The first writing instruments were the stylii, that is, sticks which were specially-shaped so as to press wedge-shaped characters into soft wax or clay tablets. Created by the Sumerians several thousand years ago, these stylii and the wedges which they pressed, became the first form of writing, known as 'cuneiform'. By arranging the wedge-shapes by size, distance and design, the Sumerians created the first alphabet and system for writing.
For several years, cuneiform writing was the only form of writing available. From cuneiform, came brush-writing. Brushes with thin tips dipped in inks made from water and natural dyes made from fire-soot, became the first pens. These pens allowed for more a more clearer form of writing than could be produced on wax or clay tablets, by making marks on a type of cloth called papyrus, which was made from reeds.
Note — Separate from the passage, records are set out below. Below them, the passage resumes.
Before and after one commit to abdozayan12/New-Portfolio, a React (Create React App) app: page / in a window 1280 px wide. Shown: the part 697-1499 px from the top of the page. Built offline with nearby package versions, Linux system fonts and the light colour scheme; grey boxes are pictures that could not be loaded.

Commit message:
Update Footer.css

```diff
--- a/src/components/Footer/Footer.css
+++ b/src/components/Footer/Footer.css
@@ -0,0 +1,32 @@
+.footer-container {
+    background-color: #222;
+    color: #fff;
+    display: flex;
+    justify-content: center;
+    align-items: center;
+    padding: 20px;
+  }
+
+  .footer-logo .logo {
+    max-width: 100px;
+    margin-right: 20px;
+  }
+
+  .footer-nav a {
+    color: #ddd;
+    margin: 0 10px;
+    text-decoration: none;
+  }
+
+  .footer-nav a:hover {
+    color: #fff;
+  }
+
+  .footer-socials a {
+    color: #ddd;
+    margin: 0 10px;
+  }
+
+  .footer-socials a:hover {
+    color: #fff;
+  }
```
Papyrus is the word from which we get the modern 'paper'. The peoples of some countries (mostly East Asian countries) still use brush-pens today, to write characters in Chinese, Japanese or any other Asian language.
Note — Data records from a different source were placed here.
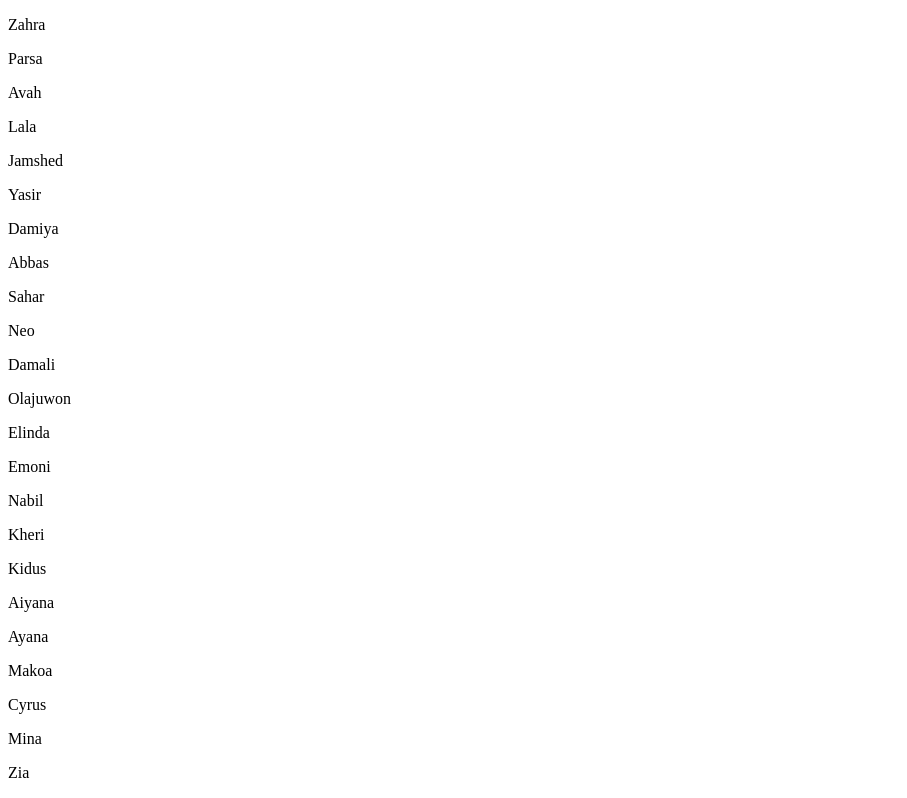
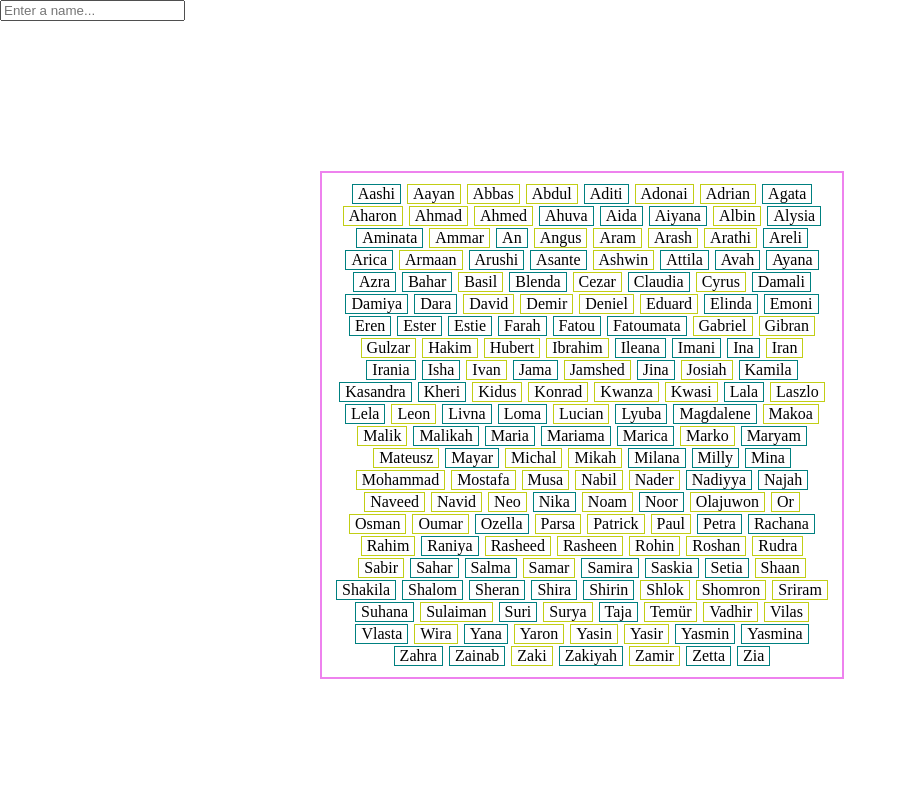
Before and after one commit to vanessa-pc/baby-names, a React (Create React App) app: page / in a window 1280 px wide. Shown: the top 798 px of the page, without its empty margins (0-907 px from the left). Built offline with nearby package versions, Linux system fonts and the light colour scheme; the HTML template or start-up script is replaced by a standard one.

Commit message:
Add SearchBox component and searchString function

```diff
--- a/src/components/NameList.tsx
+++ b/src/components/NameList.tsx
@@ -1,19 +1,35 @@
 import { BabyNames } from './Interface';
+import { useState } from 'react';
+import './Names.css'
+import { SearchBox } from './SearchBox';
+import searchString from '../utils/searchString';
 
 export function NameList({names}: {names: BabyNames[]}): JSX.Element{
+
+    const [searchName, setSearchName] = useState<string>("")
 
     const female = (name: BabyNames) => name.sex === "f"
     const male = (name: BabyNames) => name.sex === "m"
 
+    const sortedNames = names.sort((a,b) => a.name.localeCompare(b.name))
+
+    const searchResults = searchString(names, searchName);
+
     return(
-        <div className="name-list"> {names.sort().map((name, index) => {
+        <>
+        <div className="search-bar">
+            <SearchBox searchName={searchName} setSearchName={setSearchName}/>
+        </div>
+        <div className="name-list"> { searchResults.length === 0 ? sortedNames: searchResults.map((name, index) => {
             return (
                 <>
-                {female(name) && <p className="male" key={index}> {name.name}</p>}
+
+                {female(name) && <p className="female" key={index}> {name.name}</p>}
                 {male(name) && <p className="male" key={index}> {name.name}</p>}
                 </>
             )
         })}
         </div>
+        </>
     )
 }
--- /dev/null
+++ b/src/components/Names.css
@@ -0,0 +1,31 @@
+*{
+    margin: 0
+}
+
+.name-list{
+    display: flex;
+    flex-direction: column row;
+    flex-wrap: wrap;
+    align-items: center;
+    justify-content: center;
+    margin-top: 150px ;
+    margin-left: 25%;
+    margin-right: 50%;
+    align-content: center;
+    width: 500px;
+    height: auto;
+    border: solid violet 2px;
+    padding: 10px;
+}
+
+.female{
+    border: 1px solid teal;
+    padding: 0 5px;
+    margin: 1px 3px;
+}
+
+.male{
+    border: 1px solid rgb(193, 206, 21);
+    padding: 0 5px;
+    margin: 1px 3px;
+}
--- /dev/null
+++ b/src/components/SearchBox.tsx
@@ -0,0 +1,15 @@
+export function SearchBox({searchName, setSearchName}: {searchName: string, setSearchName: React.Dispatch<React.SetStateAction<string>>}): JSX.Element{
+    return (
+
+        <input
+          className="search-input"
+          type="text"
+          value={searchName}
+          placeholder="Enter a name..."
+          onChange={(event) => {
+            setSearchName(event.target.value);
+          }}
+        />
+
+    )
+}
--- /dev/null
+++ b/src/utils/searchString.ts
@@ -0,0 +1,10 @@
+import { BabyNames } from "../components/Interface";
+
+export default function searchString(names: BabyNames[], query: string): BabyNames[]{
+        return query.length === 0
+          ? names
+          : names.filter(
+              (name) =>
+                name.name.toLowerCase().includes(query.toLowerCase())
+            );
+}
```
With trade and travel, writing gradually spread around Europe and the Mediterranean Basin. The Sumerians who invented writing, lived in the Mediterranean, so the nearest countries, such as Egypt and Italy and Germany and Greece, were the first places to pick up on this new invention of 'writing'.
The Egyptians created a form of picture-writing known as hieroglyphs, again, using brush pens. While very pretty, hieroglyphs took a long time to write, and they could be difficult to read. It was evident that a clearer form of writing was required, and with it, better tools.
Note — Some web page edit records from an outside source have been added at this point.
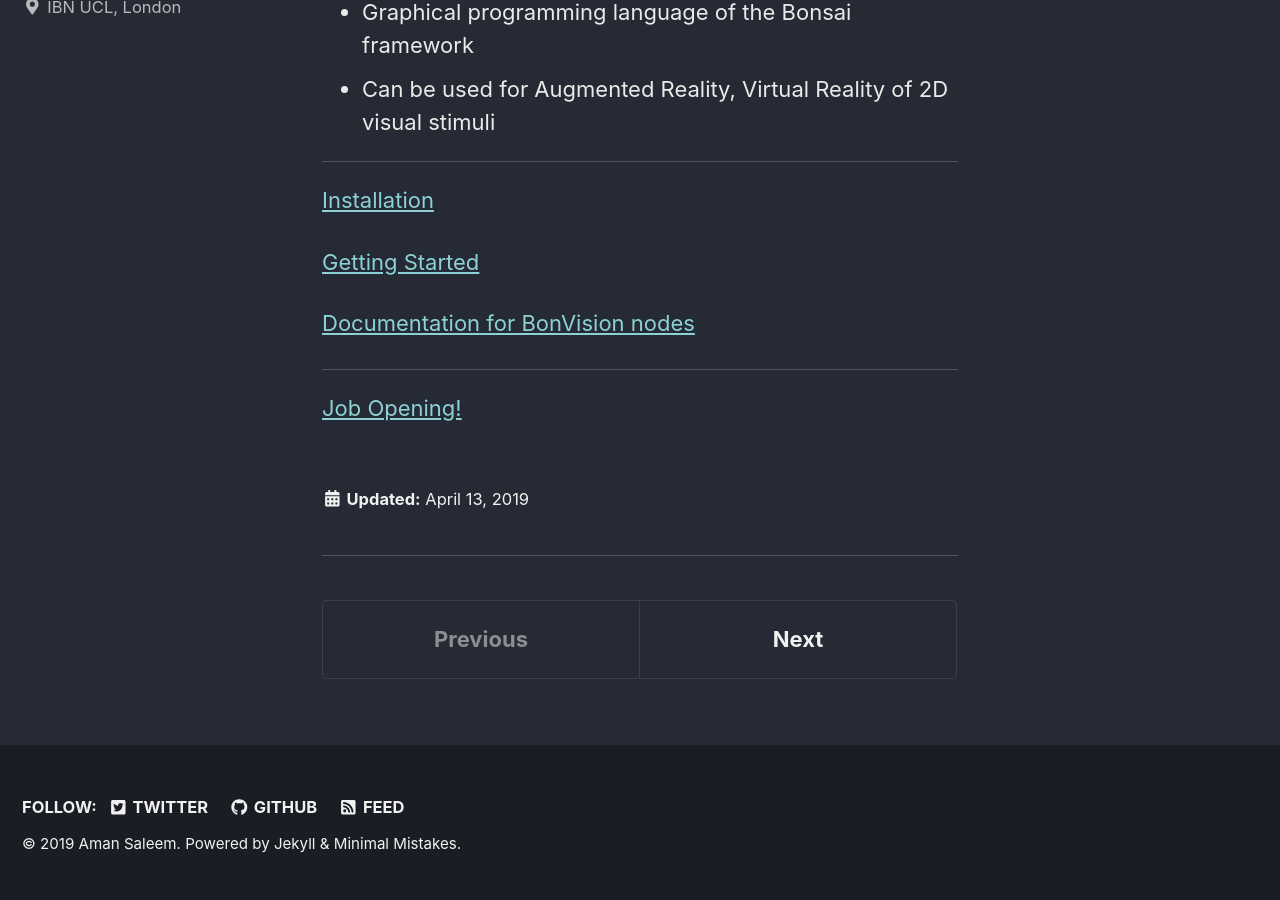
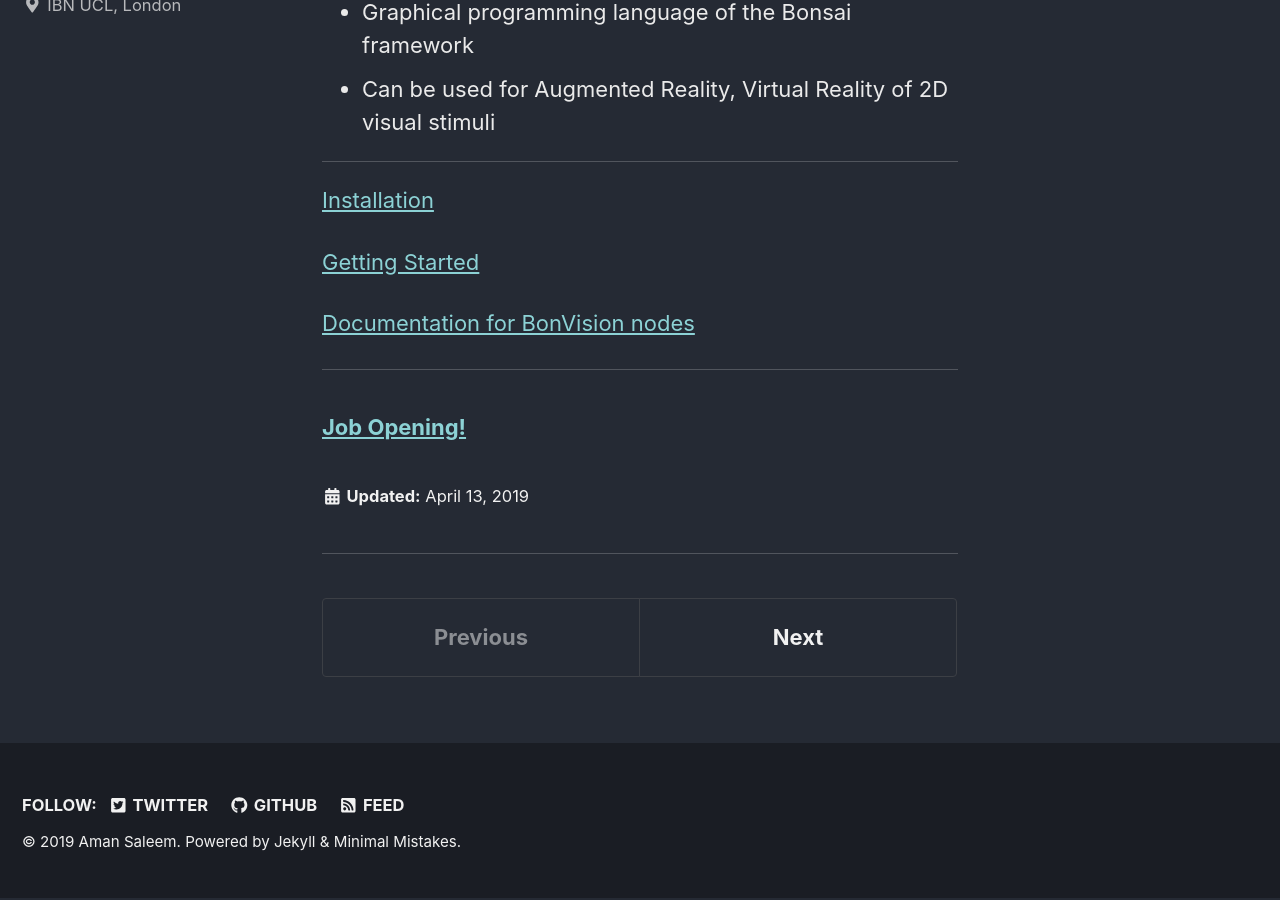
Before and after one commit to bonvision/bonvision.github.io, a Jekyll site: the page built from _info/Home.md, in a window 1280 px wide and 900 px high, scrolled down 588 px. Built offline with Jekyll 4.4.1, drawn with Linux system fonts in a browser that asks for light colours; cached includes are drawn as plain includes.

```diff
--- a/_info/Home.md
+++ b/_info/Home.md
@@ -23,4 +23,4 @@ BonVision is an open-source closed-loop visual environment generator developed b
 [Documentation for BonVision nodes](/BonVision/docs/docs)
 
 ***
-[Job Opening!](/Bonvision/info/community/)
+### [Job Opening!](/Bonvision/info/community/)
```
Eventually, people moved back to inks and papers. The Romans kept extensive records of a lot of things which went on in their empire, and to do this effectively, they turned to scrolls of papyrus, and a new kind of pen...the reed. Reed pens were pretty easy to work with. Reeds were sufficient, but constant re-sharpening and cutting made them impractical. Ink softens the reed as you write, and once the reed got too soft, you had to start cutting out another pen-point.
By the medieval period, yet another type of writing instrument had replaced the reed. The quill.
The quill was a feather, a big, primary flight-feather from the wing of a large bird (usually a goose). Quills were plentiful, but they took a while to make.
Because the quill was stronger and stiffer, it could write significantly better than the reed pen. Different ways of cutting the pen-point allowed for different styles of writing. It's at this time that the German Gothic or 'Blackletter' style of writing, synonymous with the Middle Ages, began to appear. By cutting the quill-point a certain way, you could create text with wide up-down strokes, and thin horizontal strokes. It was during this period, that the writing-surface changed from papyrus to vellum (dried animal hides) and eventually to paper.
The quill lasted for several hundred years. Several great documents such as the Bible, the American Declaration of Independence and many classic works of literature from the 18th century, were written with quills. The diary of Samuel Pepys, the famous English naval administrator of the 1600s, would have been written entirely with a quill. William Shakespeare wrote all his plays with a quill. Even though the quill had to be sharpened and reshaped every so-often, much like the reed pen before it, for centuries, it was the only pen that people had. The small knives which we have today which are called 'pen-knives' comes from the period when the quill was king. Your pen-knife was the tool which you used to cut the tip of your pen with. No pen-knife, no quill, no writing.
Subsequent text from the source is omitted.